  2. British Railways Cartage did not use antifreeze in their delivery vans, trucks and Scammel 3 wheeler tractors until well into the 1960's. In the winter all drivers had to drain their rads and engine blocks after use and refill them with water before use as well as checking the oil and batteries.
  3. Not if I've been eating me fruit and veg, but if I've been on a diet of eggs, yes. A lorry load of plums was stolen in Romford today. Police are looking for two men on the run.
  4. Same here.
  5. Antifreeze is very searching. It can leak and seep out of place where water or the recommended mix didn't. In extreme cases of too much in the mix it can penetrate between cylinder head gaskets and cause lots of expensive trouble. I remember years ago, a customer who was a lorry driver filled his E93A engined Ford Prefect with neat Bluecol, I think he'd nicked it from his firm as Bluecol antifreeze was very expensive in the early 1960's. Apart from the engine overheating ''Thermo- siphon cooling on those'', it had leaked out from literally everywhere, hoses, gaskets ect and seeped between the head gasket nearly ruining the engine. The whole car inside and out was a horrid sticky mess.
  6. This is the trouble these day's. We're more or less forced to buy more than we need at that present moment. 750mil tins of paint when you only need a cupful for a certain job. Big tubes of mastic too when you only want a squirt of one to complete a job. There must be millions of tins of old paint and mastic tubes knocking about nearly full but gone hard and useless with time, just because small tins and tubes are not commonly available anymore, an enormous, gigantic and disgusting wastage. The same goes for certain foods and a huge amount of domestic items too. Toilet rolls for example. you have to buy at least four, often six instead of just one like years ago. I only need one at a time as I only have one bum.
  7. Many car engines of years ago that were capable of revving to 5 or 6000 rpm, ''and were'', that used dynamos and must have run their dynamos up to around maybe 7,8 or even 10,000 rpm without exploding.
  8. He might get away with it if the fan is the wrong hand. Being an air cooled engine the engine space is ventilated much better than most water cooled engine spaces, ''cruiser stern boats at any rate'' The engines cooling fan is constantly drawing in cool air from outside much of which doesn't pass through the engine at first to cool it but gently ventilates the area.
  9. 12V Dynamos, cut outs, control boxes and lots of older as well as current stuff is available from AES of Tutbury. I get stuff from them including the old 12v stand alone starter solenoids which make excellent heavy duty relays. Google AES, their range of stuff is interesting.
  10. Incidentally, did you note which way the alternator turns when the engine is running ?

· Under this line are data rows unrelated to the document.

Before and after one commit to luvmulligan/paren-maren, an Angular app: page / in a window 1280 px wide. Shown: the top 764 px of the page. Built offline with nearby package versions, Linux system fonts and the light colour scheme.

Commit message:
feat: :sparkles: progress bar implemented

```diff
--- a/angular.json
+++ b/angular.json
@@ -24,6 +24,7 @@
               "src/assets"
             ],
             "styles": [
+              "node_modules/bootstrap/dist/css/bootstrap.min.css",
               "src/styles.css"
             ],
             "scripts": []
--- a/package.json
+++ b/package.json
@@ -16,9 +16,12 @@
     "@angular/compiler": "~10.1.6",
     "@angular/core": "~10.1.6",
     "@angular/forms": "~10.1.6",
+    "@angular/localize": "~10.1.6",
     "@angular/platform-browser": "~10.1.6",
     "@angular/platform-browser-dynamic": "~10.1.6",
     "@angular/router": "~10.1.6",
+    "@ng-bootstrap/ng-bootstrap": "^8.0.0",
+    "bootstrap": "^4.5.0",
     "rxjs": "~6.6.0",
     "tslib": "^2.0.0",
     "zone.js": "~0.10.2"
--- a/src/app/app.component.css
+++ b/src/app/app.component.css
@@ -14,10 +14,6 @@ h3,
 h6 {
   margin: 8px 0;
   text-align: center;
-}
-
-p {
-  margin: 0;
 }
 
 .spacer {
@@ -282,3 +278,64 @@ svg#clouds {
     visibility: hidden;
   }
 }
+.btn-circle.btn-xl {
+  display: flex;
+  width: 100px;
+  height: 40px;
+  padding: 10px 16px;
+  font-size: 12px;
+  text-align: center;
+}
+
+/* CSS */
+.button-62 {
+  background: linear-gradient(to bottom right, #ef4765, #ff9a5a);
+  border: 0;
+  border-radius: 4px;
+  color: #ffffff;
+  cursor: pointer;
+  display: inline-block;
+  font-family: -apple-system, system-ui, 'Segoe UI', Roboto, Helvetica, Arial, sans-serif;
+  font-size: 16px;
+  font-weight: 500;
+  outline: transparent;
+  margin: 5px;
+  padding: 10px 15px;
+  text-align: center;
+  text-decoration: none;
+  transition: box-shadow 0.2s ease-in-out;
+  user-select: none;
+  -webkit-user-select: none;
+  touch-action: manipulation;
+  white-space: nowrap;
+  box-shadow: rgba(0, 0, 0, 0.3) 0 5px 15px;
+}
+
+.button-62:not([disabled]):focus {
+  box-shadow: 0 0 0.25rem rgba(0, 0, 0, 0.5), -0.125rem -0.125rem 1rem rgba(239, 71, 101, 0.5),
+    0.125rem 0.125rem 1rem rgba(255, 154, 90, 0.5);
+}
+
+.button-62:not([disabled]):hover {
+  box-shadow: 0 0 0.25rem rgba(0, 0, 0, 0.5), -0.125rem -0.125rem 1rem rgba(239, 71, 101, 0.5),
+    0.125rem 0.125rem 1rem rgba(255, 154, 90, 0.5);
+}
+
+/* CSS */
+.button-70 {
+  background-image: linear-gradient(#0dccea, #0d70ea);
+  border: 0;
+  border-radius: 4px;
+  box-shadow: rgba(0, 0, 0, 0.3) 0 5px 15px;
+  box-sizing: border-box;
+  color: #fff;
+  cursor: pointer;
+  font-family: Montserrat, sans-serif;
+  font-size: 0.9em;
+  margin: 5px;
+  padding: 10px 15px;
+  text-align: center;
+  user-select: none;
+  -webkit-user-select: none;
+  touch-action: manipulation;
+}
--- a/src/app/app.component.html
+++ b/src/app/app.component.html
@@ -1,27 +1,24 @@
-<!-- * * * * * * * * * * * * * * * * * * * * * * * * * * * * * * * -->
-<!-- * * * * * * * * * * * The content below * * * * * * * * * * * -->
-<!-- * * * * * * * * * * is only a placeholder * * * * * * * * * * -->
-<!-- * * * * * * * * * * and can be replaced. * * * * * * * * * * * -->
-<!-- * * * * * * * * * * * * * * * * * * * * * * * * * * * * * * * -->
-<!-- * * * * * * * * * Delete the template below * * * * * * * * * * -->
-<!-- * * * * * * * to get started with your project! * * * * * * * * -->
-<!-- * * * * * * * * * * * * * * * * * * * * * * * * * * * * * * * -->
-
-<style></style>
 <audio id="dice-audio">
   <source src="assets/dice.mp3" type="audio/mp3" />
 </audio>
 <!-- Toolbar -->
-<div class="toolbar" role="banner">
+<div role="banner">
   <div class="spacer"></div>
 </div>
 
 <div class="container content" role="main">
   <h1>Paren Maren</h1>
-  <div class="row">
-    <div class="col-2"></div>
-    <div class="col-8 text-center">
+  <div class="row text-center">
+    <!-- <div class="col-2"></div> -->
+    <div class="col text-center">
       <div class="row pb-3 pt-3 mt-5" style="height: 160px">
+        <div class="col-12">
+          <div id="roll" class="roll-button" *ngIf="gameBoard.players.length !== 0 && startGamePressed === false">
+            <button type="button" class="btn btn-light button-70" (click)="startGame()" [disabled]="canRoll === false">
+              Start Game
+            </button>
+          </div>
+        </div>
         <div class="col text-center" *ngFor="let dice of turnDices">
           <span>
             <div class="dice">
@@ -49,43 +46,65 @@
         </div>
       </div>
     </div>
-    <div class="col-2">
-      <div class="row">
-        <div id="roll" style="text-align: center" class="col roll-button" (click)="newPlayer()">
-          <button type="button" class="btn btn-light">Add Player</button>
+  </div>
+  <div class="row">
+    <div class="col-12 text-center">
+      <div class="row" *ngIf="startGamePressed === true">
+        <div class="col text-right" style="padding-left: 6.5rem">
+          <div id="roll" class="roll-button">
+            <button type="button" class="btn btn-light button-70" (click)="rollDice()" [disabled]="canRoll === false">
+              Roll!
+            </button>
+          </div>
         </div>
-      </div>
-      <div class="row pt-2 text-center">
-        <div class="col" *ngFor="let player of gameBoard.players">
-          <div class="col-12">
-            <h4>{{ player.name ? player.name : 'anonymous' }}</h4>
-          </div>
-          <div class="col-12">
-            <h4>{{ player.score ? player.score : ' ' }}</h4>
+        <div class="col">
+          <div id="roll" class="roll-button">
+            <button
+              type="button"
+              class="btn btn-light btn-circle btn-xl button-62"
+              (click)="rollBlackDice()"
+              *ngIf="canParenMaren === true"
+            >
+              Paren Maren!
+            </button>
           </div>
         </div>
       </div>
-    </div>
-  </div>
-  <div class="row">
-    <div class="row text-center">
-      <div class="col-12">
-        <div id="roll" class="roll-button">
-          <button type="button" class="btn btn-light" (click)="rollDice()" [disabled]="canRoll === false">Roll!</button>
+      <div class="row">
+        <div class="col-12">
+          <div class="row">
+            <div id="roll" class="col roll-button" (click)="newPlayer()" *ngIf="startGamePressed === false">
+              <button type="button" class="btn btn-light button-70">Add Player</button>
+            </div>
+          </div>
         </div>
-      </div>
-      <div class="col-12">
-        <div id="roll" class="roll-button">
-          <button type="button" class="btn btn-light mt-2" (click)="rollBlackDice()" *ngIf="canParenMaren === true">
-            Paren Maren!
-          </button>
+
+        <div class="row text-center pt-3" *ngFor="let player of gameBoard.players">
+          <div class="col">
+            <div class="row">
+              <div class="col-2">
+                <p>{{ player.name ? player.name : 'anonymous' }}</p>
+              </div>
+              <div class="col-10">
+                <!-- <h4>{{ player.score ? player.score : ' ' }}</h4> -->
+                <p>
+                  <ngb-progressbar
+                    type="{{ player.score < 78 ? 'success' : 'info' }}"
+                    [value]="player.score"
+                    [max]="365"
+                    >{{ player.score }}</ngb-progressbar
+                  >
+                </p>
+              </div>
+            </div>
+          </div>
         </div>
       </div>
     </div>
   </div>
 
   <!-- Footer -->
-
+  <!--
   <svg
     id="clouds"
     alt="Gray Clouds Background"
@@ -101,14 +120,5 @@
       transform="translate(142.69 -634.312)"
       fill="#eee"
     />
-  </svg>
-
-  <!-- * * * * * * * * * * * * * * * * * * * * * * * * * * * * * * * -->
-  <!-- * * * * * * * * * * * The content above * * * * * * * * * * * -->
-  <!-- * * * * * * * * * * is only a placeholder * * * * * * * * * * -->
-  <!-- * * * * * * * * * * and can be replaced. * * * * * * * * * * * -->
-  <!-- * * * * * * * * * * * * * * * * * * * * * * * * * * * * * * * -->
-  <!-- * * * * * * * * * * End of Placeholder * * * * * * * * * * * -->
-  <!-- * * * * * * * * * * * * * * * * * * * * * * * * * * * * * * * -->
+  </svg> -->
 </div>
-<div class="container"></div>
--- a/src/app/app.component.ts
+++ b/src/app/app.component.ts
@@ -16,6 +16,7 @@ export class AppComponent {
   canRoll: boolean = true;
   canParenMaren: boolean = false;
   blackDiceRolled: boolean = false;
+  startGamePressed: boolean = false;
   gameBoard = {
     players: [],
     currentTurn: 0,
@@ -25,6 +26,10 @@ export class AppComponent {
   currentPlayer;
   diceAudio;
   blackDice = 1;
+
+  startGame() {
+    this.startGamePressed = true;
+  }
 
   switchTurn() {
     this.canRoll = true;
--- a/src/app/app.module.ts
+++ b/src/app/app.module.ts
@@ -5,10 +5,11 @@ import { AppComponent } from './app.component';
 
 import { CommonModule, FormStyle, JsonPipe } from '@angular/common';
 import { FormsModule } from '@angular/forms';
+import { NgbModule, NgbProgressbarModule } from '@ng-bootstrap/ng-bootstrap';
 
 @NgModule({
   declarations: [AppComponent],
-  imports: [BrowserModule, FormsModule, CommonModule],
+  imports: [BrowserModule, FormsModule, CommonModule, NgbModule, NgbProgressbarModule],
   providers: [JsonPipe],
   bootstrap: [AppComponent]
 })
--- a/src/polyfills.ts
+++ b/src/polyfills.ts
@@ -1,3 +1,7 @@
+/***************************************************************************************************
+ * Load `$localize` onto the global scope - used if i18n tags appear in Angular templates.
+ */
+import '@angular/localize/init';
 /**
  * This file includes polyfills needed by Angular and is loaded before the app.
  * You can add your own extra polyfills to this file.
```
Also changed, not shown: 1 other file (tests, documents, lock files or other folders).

  11. It might be a good plan and simple to by-pass the split charge relay or whatever it is by removing the wire on it that comes from the warning light and extend it to reach the alternators W terminal to see if all's well without it. If all's well then renew the split charge relay with new wiring. And as Tony Brooks says if its a grain of wheat bulb ''12v model railway term that'' increase the wattage to at least 2.2w which would mean a different bulb holder. To excite my alternator without revving the nuts off it I did fit a 6w bulb and holder which did the trick, light went out instantly but I then tried a 2.2w which also did the trick whereas the grain of wheat bulb struggled. I have a 70a Hitachi Ford alternator which I did once swap with an ACR whilst I cleaned and serviced the Hitachi but both struggled to ''Put that bloomin light out Napoleon, the Jerry's can see it for miles'' with the grain of wheat bulb. Here is a photo of the rear of an ACR alternator which I have in stock, depicting the terminals, which I had at the ready in case the old ACR was going to be used.
  12. I'm about 40 miles away, but in the automobile I've got I might as well be 120 miles away.
  13. Alternator switch?Do you mean a split charge relay. Or do you have a battery change over switch.
  14. Looks like there might be a third wire connected to that warning lamp, or is it just a shaft of light reflection. Poor photo.
  15. If he drained 5Litres off and replaced it with 5Litres of neat undiluted antifreeze it is probably now way over strength. Beware leaks and head gasket trouble.